**PROBLEM REQUIREMENTS:** Hunt for the word "label" across the entries below, copying each line that holds it.

-------- GIVEN RECORDS

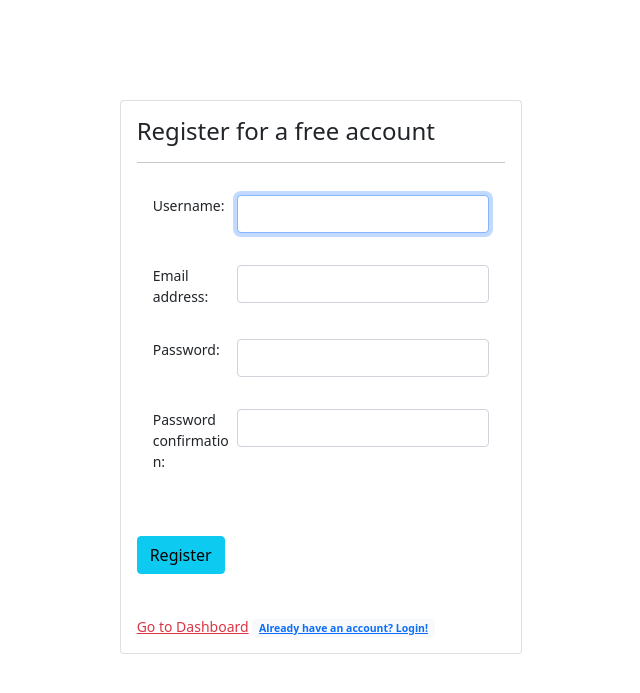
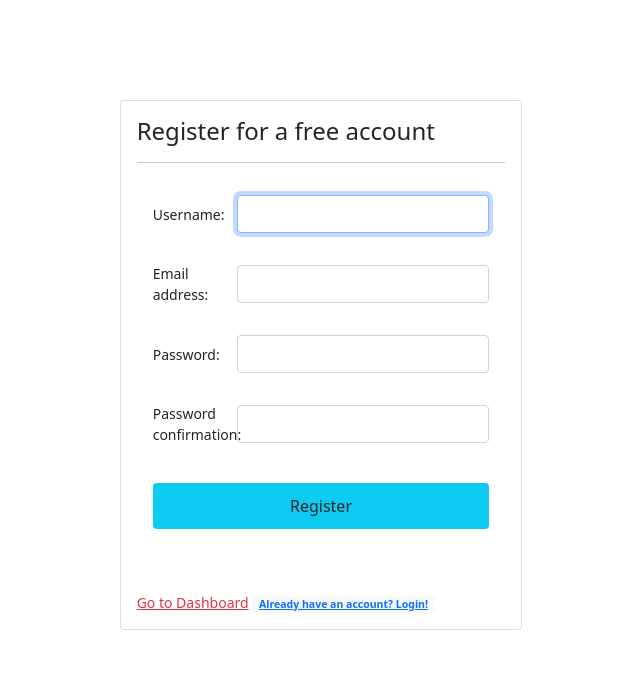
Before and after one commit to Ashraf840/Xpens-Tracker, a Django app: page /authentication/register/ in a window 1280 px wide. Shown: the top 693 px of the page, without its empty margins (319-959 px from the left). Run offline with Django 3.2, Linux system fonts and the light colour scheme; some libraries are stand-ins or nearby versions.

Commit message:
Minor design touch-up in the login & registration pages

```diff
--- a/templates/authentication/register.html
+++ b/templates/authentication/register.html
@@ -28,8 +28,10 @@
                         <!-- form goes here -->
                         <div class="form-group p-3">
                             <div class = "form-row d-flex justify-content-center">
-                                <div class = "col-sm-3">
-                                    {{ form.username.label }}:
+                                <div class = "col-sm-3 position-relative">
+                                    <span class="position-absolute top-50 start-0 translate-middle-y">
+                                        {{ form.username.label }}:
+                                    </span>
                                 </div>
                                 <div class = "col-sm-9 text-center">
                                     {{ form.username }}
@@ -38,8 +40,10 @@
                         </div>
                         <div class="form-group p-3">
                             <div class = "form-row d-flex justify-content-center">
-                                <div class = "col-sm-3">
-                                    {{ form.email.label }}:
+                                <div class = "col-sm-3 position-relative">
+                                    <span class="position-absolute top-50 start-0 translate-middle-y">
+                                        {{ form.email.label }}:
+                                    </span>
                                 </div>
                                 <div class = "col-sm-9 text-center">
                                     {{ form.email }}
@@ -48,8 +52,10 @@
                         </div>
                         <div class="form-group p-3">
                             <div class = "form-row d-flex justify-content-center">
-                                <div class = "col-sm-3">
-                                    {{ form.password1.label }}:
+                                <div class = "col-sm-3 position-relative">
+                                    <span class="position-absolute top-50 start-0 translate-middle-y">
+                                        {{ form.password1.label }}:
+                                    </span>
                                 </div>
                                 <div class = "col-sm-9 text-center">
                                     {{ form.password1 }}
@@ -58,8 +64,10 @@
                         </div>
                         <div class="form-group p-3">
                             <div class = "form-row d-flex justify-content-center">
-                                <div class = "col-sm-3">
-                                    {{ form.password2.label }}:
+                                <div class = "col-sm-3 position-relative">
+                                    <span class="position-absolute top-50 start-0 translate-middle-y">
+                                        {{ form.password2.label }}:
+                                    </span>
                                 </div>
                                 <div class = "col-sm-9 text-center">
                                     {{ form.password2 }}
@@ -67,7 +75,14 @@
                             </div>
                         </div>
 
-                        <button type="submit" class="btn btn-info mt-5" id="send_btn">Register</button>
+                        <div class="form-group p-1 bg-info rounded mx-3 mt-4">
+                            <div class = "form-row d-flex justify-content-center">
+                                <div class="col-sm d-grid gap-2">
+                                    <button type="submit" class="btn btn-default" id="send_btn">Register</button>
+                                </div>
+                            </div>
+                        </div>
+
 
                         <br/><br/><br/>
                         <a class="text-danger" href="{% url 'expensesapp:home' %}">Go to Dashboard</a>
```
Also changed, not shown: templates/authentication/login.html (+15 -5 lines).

----------------
-------- GIVEN RECORDS

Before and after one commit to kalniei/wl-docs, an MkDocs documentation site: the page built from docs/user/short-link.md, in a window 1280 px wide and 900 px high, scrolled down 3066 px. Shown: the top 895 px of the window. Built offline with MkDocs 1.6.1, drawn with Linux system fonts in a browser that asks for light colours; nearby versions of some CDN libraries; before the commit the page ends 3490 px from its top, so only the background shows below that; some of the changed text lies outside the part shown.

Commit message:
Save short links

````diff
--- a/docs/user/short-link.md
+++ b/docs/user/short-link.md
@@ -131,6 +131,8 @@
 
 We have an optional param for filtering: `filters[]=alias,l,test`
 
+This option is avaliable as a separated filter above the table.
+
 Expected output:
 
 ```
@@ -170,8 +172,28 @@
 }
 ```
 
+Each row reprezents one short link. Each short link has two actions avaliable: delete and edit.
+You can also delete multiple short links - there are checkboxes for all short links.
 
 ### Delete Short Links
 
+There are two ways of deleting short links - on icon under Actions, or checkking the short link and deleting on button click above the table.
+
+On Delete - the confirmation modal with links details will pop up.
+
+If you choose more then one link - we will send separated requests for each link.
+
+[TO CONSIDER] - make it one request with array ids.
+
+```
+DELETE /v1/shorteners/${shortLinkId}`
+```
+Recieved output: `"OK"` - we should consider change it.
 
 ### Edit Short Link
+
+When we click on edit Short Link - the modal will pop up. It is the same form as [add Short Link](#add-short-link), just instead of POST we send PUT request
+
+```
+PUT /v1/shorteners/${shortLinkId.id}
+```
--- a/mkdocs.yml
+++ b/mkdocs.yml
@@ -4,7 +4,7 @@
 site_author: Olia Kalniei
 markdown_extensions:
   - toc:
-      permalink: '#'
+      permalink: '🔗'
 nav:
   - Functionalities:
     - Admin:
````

----------------

**OUTPUT:**
-                                    {{ form.username.label }}:
+                                        {{ form.username.label }}:
-                                    {{ form.email.label }}:
+                                        {{ form.email.label }}:
-                                    {{ form.password1.label }}:
+                                        {{ form.password1.label }}:
-                                    {{ form.password2.label }}:
+                                        {{ form.password2.label }}:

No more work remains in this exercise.